> **Data supplied**:
━━━━

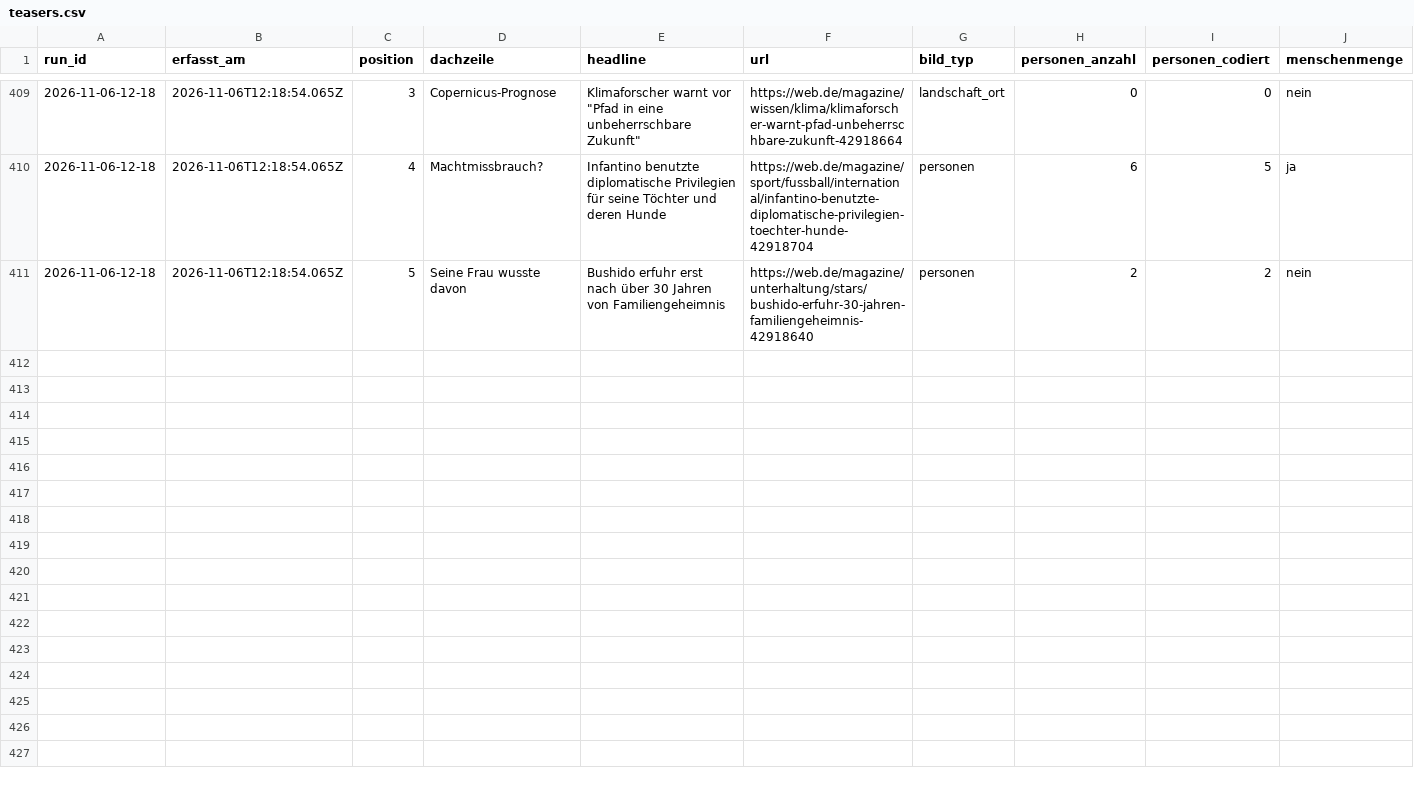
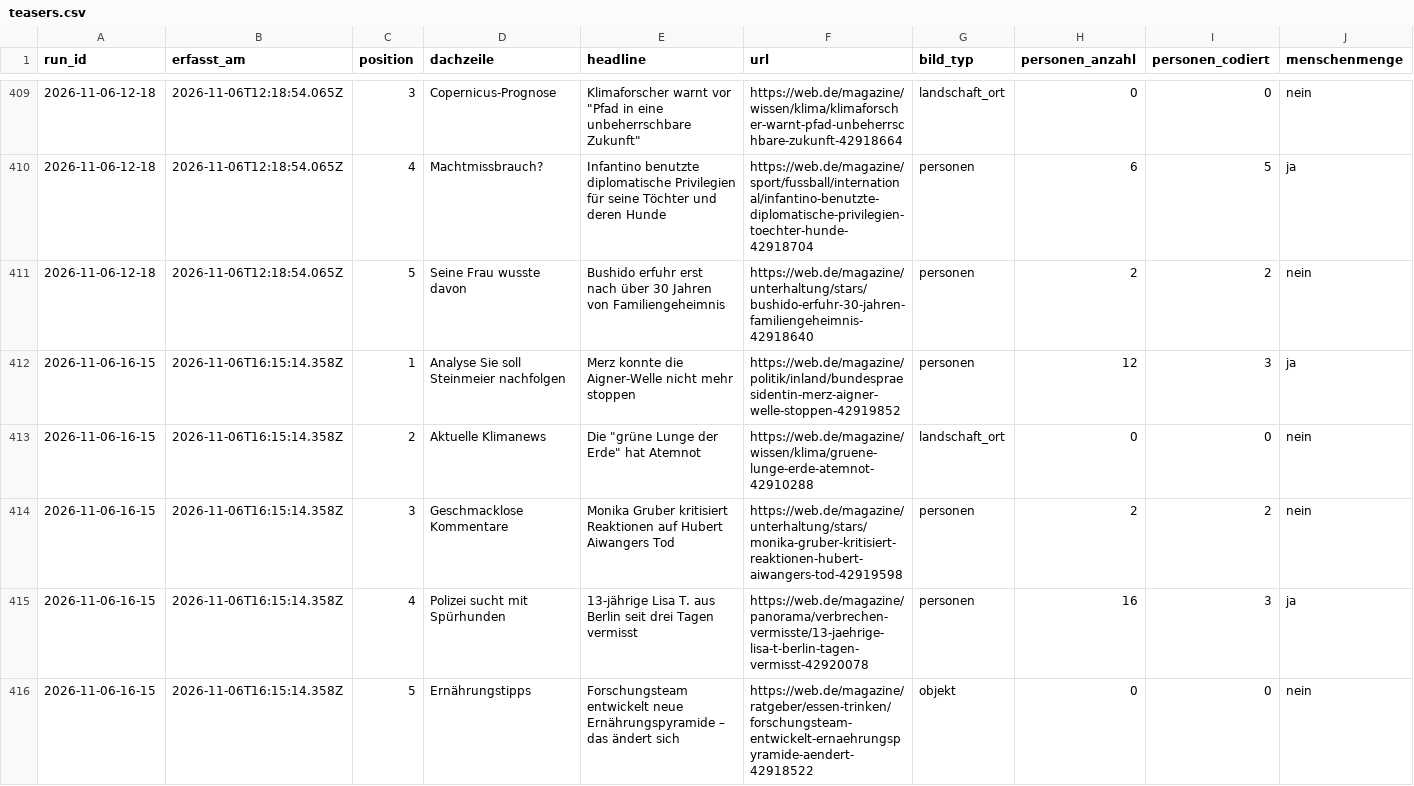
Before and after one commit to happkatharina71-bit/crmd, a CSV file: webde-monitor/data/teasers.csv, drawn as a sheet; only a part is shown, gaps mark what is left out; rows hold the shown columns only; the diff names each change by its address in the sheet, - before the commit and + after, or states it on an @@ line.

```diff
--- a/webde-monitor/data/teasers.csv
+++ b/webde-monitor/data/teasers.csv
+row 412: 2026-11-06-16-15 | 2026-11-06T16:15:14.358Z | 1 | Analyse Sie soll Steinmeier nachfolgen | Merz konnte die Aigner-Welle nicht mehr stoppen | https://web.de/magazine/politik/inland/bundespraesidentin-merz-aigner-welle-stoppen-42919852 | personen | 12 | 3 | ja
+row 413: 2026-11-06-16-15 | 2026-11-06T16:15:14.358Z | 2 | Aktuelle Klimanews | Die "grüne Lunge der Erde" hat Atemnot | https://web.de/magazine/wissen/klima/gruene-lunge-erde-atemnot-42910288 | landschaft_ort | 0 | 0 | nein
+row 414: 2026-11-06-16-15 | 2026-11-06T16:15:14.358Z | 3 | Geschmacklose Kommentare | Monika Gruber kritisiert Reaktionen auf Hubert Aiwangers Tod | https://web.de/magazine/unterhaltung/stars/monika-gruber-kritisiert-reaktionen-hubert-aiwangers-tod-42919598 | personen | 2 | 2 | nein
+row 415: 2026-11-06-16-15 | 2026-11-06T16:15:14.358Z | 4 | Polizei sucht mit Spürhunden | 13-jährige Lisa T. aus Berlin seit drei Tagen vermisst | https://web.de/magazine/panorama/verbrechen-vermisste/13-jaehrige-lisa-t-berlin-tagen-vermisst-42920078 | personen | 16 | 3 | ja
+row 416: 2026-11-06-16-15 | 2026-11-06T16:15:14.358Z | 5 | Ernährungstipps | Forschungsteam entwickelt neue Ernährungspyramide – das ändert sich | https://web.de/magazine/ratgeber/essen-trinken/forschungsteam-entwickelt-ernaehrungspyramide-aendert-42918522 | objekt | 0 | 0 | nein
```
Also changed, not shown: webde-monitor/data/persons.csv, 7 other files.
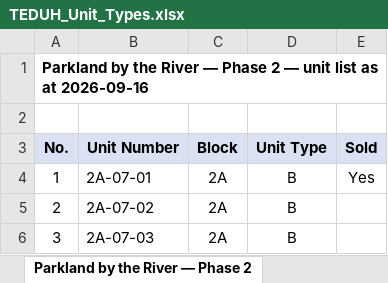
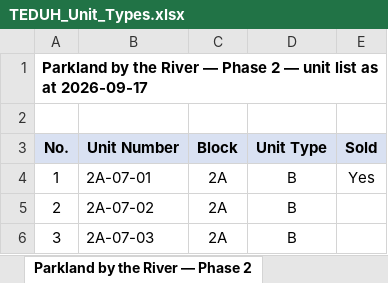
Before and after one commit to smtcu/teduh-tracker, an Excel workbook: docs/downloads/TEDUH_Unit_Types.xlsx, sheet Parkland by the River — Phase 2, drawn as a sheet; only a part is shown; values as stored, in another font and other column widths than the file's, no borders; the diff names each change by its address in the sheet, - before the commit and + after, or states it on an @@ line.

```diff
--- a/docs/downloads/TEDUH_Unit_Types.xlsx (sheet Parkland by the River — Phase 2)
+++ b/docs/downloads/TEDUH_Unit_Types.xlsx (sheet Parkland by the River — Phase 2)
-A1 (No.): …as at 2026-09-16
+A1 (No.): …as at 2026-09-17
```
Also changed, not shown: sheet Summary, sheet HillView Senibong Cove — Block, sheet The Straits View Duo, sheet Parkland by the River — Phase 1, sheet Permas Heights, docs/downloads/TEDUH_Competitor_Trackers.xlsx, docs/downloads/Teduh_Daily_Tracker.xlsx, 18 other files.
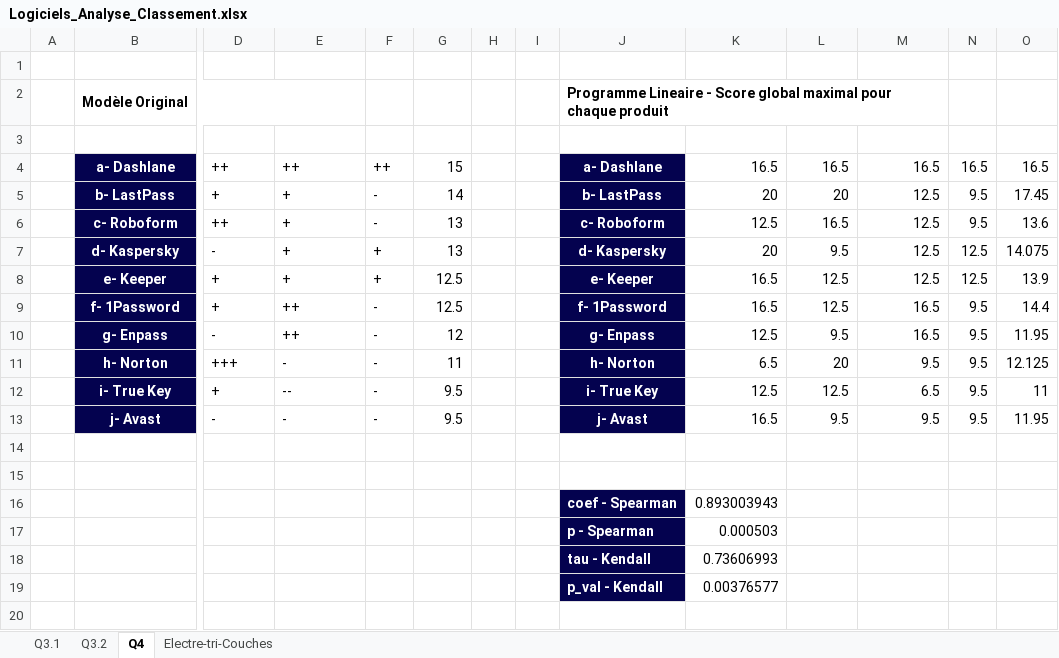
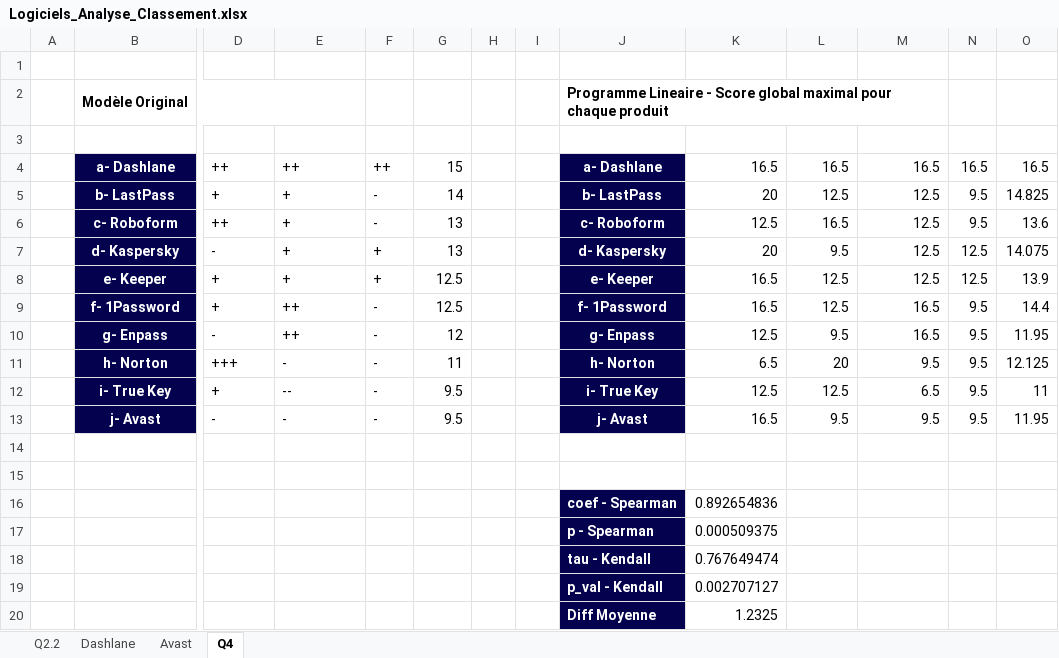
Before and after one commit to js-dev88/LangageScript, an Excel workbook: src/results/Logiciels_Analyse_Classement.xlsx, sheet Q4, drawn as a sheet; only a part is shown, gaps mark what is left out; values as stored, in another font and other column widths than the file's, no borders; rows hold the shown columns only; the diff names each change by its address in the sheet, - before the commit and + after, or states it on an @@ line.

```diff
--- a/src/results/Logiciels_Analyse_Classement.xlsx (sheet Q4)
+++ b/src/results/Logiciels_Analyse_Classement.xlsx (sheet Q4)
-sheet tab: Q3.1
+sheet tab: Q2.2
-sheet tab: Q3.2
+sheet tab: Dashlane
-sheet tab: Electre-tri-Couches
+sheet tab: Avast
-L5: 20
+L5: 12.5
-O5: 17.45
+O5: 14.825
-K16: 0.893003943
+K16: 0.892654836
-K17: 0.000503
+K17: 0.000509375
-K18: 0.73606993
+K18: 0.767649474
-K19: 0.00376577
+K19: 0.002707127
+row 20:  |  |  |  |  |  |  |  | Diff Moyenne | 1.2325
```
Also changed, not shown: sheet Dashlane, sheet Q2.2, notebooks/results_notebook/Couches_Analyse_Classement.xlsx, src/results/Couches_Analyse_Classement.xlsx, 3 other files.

━━━━

Say, as a bare number, how many lines above contain the word "what".

> **Solution below**:
2